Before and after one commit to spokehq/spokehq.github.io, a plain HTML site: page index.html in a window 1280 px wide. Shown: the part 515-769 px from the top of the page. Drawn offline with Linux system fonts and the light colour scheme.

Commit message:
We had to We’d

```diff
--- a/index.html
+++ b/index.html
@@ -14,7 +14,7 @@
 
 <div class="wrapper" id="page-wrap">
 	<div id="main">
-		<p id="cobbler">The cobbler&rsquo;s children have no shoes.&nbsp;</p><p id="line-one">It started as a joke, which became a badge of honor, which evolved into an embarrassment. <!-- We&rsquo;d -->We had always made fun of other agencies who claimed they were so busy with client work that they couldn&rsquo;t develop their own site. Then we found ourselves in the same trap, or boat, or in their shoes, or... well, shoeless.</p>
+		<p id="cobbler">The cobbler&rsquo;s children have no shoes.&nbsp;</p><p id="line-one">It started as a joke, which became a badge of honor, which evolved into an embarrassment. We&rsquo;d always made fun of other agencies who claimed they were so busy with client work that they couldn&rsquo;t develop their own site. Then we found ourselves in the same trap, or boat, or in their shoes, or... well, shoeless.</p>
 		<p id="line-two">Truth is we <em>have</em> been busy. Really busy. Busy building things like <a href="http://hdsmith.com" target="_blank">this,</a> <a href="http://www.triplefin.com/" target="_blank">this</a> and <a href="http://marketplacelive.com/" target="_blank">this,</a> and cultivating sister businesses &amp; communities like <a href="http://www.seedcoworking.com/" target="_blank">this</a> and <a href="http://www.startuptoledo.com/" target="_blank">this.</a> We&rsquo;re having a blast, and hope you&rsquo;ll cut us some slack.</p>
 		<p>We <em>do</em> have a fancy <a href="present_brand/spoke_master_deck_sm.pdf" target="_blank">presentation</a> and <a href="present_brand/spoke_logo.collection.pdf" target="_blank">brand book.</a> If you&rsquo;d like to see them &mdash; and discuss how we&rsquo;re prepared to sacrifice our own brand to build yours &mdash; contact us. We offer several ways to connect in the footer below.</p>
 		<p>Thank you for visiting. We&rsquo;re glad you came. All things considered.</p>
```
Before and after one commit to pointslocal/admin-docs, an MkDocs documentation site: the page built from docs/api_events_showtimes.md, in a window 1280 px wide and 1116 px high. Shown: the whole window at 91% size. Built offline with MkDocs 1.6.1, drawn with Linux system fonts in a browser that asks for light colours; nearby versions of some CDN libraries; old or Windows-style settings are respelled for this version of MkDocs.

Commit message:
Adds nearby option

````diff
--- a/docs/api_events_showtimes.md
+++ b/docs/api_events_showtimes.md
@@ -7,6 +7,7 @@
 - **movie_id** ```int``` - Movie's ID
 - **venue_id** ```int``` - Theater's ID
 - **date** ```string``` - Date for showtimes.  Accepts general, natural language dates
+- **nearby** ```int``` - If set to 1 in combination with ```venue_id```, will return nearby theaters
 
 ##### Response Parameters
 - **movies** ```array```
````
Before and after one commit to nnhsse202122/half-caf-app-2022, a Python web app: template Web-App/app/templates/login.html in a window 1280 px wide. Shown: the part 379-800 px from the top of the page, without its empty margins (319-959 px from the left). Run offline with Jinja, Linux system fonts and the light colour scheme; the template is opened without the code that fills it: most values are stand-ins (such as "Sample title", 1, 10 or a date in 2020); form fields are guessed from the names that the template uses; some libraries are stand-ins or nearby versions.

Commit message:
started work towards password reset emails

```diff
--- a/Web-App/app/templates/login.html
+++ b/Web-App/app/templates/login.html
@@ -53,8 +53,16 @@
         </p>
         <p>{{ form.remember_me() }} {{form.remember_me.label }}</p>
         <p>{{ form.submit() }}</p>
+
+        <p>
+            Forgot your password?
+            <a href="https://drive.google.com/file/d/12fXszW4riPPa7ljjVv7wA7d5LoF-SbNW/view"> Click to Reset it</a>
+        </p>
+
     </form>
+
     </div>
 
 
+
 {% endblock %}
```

> [What you should do]:
Nothing but a number is expected here: the number of lines in the entries that include the word "password".

> [Answer to the exercise]:
2